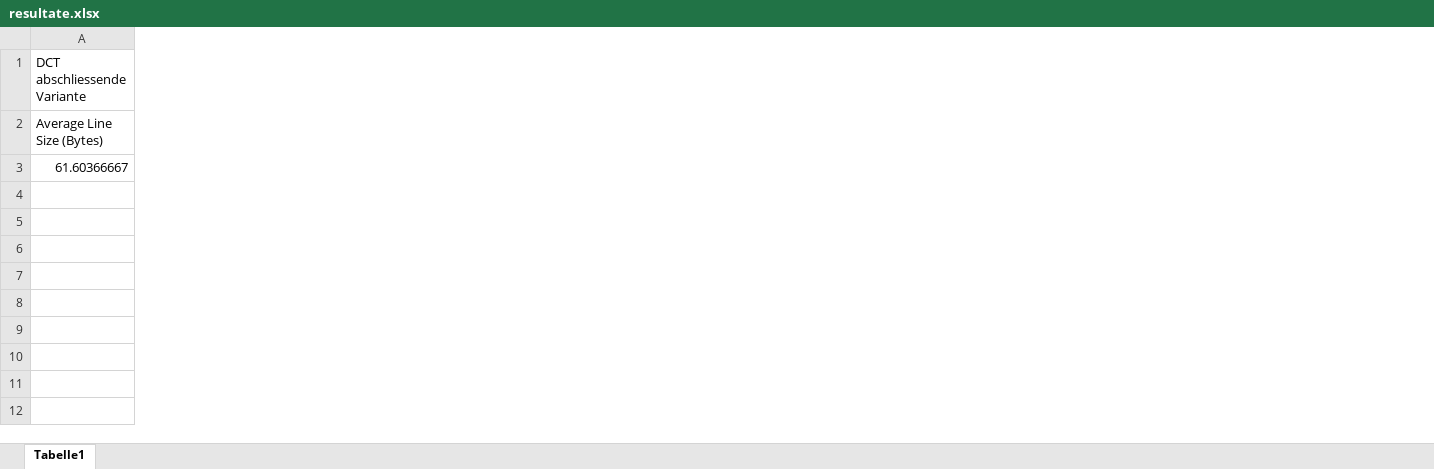
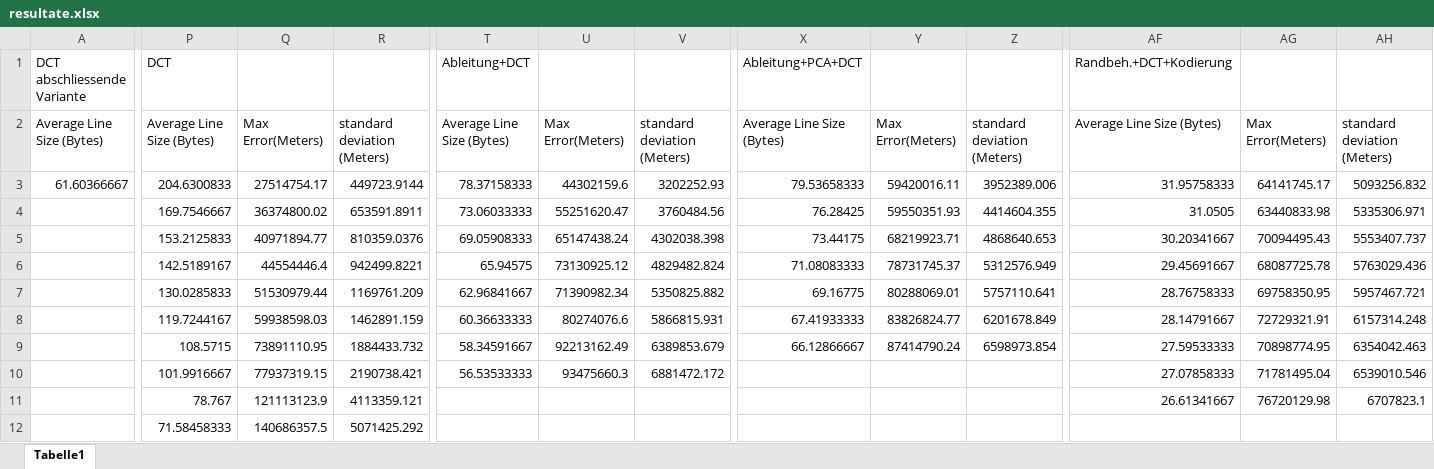
Before and after one commit to deiruch/PFSSCompression, an Excel workbook: doc/thesis/pictures/resultate/loesung1/loesung1-12/resultate.xlsx, sheet Tabelle1, drawn as a sheet; only a part is shown, gaps mark what is left out; values as stored, in another font and other column widths than the file's, no borders; charts and pictures not drawn; rows hold the shown columns only; the diff covers the shown part only; the diff names each change by its address in the sheet, - before the commit and + after, or states it on an @@ line.

```diff
--- a/doc/thesis/pictures/resultate/loesung1/loesung1-12/resultate.xlsx (sheet Tabelle1)
+++ b/doc/thesis/pictures/resultate/loesung1/loesung1-12/resultate.xlsx (sheet Tabelle1)
+column P, rows 1-4: DCT | Average Line Size (Bytes) | 204.6300833 | 169.7546667
+column Q, rows 2-4: Max Error(Meters) | 27514754.17 | 36374800.02
+column R, rows 2-4: standard deviation (Meters) | 449723.9144 | 653591.8911
+column T, rows 1-4: Ableitung+DCT | Average Line Size (Bytes) | 78.37158333 | 73.06033333
+column U, rows 2-4: Max Error(Meters) | 44302159.6 | 55251620.47
+column V, rows 2-4: standard deviation (Meters) | 3202252.93 | 3760484.56
+column X, rows 1-4: Ableitung+PCA+DCT | Average Line Size (Bytes) | 79.53658333 | 76.28425
+column Y, rows 2-4: Max Error(Meters) | 59420016.11 | 59550351.93
+column Z, rows 2-4: standard deviation (Meters) | 3952389.006 | 4414604.355
+column AF, rows 1-4: Randbeh.+DCT+Kodierung | Average Line Size (Bytes) | 31.95758333 | 31.0505
+column AG, rows 2-4: Max Error(Meters) | 64141745.17 | 63440833.98
+column AH, rows 2-4: standard deviation (Meters) | 5093256.832 | 5335306.971
+row 5:  | 153.2125833 | 40971894.77 | 810359.0376 | 69.05908333 | 65147438.24 | 4302038.398 | 73.44175 | 68219923.71 | 4868640.653 | 30.20341667 | 70094495.43 | 5553407.737
+row 6:  | 142.5189167 | 44554446.4 | 942499.8221 | 65.94575 | 73130925.12 | 4829482.824 | 71.08083333 | 78731745.37 | 5312576.949 | 29.45691667 | 68087725.78 | 5763029.436
+row 7:  | 130.0285833 | 51530979.44 | 1169761.209 | 62.96841667 | 71390982.34 | 5350825.882 | 69.16775 | 80288069.01 | 5757110.641 | 28.76758333 | 69758350.95 | 5957467.721
+row 8:  | 119.7244167 | 59938598.03 | 1462891.159 | 60.36633333 | 80274076.6 | 5866815.931 | 67.41933333 | 83826824.77 | 6201678.849 | 28.14791667 | 72729321.91 | 6157314.248
+row 9:  | 108.5715 | 73891110.95 | 1884433.732 | 58.34591667 | 92213162.49 | 6389853.679 | 66.12866667 | 87414790.24 | 6598973.854 | 27.59533333 | 70898774.95 | 6354042.463
+row 10:  | 101.9916667 | 77937319.15 | 2190738.421 | 56.53533333 | 93475660.3 | 6881472.172 |  |  |  | 27.07858333 | 71781495.04 | 6539010.546
+row 11:  | 78.767 | 121113123.9 | 4113359.121 |  |  |  |  |  |  | 26.61341667 | 76720129.98 | 6707823.1
+row 12:  | 71.58458333 | 140686357.5 | 5071425.292
```
Also changed, not shown: 7 added columns elsewhere in this sheet, charts or pictures, doc/thesis/pictures/resultate/loesung1/ringing/nosts.xlsx, doc/thesis/pictures/resultate/loesung1/ringing/sts.xlsx, 41 other files.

──────────────────────────────

WHAT THE TASK REQUIRES:
The entries above should be given again exactly, minus any pictures.

RESPONSE TO THIS EXERCISE:
Before and after one commit to deiruch/PFSSCompression, an Excel workbook: doc/thesis/pictures/resultate/loesung1/loesung1-12/resultate.xlsx, sheet Tabelle1, drawn as a sheet; only a part is shown, gaps mark what is left out; values as stored, in another font and other column widths than the file's, no borders; charts and pictures not drawn; rows hold the shown columns only; the diff covers the shown part only; the diff names each change by its address in the sheet, - before the commit and + after, or states it on an @@ line.

```diff
--- a/doc/thesis/pictures/resultate/loesung1/loesung1-12/resultate.xlsx (sheet Tabelle1)
+++ b/doc/thesis/pictures/resultate/loesung1/loesung1-12/resultate.xlsx (sheet Tabelle1)
+column P, rows 1-4: DCT | Average Line Size (Bytes) | 204.6300833 | 169.7546667
+column Q, rows 2-4: Max Error(Meters) | 27514754.17 | 36374800.02
+column R, rows 2-4: standard deviation (Meters) | 449723.9144 | 653591.8911
+column T, rows 1-4: Ableitung+DCT | Average Line Size (Bytes) | 78.37158333 | 73.06033333
+column U, rows 2-4: Max Error(Meters) | 44302159.6 | 55251620.47
+column V, rows 2-4: standard deviation (Meters) | 3202252.93 | 3760484.56
+column X, rows 1-4: Ableitung+PCA+DCT | Average Line Size (Bytes) | 79.53658333 | 76.28425
+column Y, rows 2-4: Max Error(Meters) | 59420016.11 | 59550351.93
+column Z, rows 2-4: standard deviation (Meters) | 3952389.006 | 4414604.355
+column AF, rows 1-4: Randbeh.+DCT+Kodierung | Average Line Size (Bytes) | 31.95758333 | 31.0505
+column AG, rows 2-4: Max Error(Meters) | 64141745.17 | 63440833.98
+column AH, rows 2-4: standard deviation (Meters) | 5093256.832 | 5335306.971
+row 5:  | 153.2125833 | 40971894.77 | 810359.0376 | 69.05908333 | 65147438.24 | 4302038.398 | 73.44175 | 68219923.71 | 4868640.653 | 30.20341667 | 70094495.43 | 5553407.737
+row 6:  | 142.5189167 | 44554446.4 | 942499.8221 | 65.94575 | 73130925.12 | 4829482.824 | 71.08083333 | 78731745.37 | 5312576.949 | 29.45691667 | 68087725.78 | 5763029.436
+row 7:  | 130.0285833 | 51530979.44 | 1169761.209 | 62.96841667 | 71390982.34 | 5350825.882 | 69.16775 | 80288069.01 | 5757110.641 | 28.76758333 | 69758350.95 | 5957467.721
+row 8:  | 119.7244167 | 59938598.03 | 1462891.159 | 60.36633333 | 80274076.6 | 5866815.931 | 67.41933333 | 83826824.77 | 6201678.849 | 28.14791667 | 72729321.91 | 6157314.248
+row 9:  | 108.5715 | 73891110.95 | 1884433.732 | 58.34591667 | 92213162.49 | 6389853.679 | 66.12866667 | 87414790.24 | 6598973.854 | 27.59533333 | 70898774.95 | 6354042.463
+row 10:  | 101.9916667 | 77937319.15 | 2190738.421 | 56.53533333 | 93475660.3 | 6881472.172 |  |  |  | 27.07858333 | 71781495.04 | 6539010.546
+row 11:  | 78.767 | 121113123.9 | 4113359.121 |  |  |  |  |  |  | 26.61341667 | 76720129.98 | 6707823.1
+row 12:  | 71.58458333 | 140686357.5 | 5071425.292
```
Also changed, not shown: 7 added columns elsewhere in this sheet, charts or pictures, doc/thesis/pictures/resultate/loesung1/ringing/nosts.xlsx, doc/thesis/pictures/resultate/loesung1/ringing/sts.xlsx, 41 other files.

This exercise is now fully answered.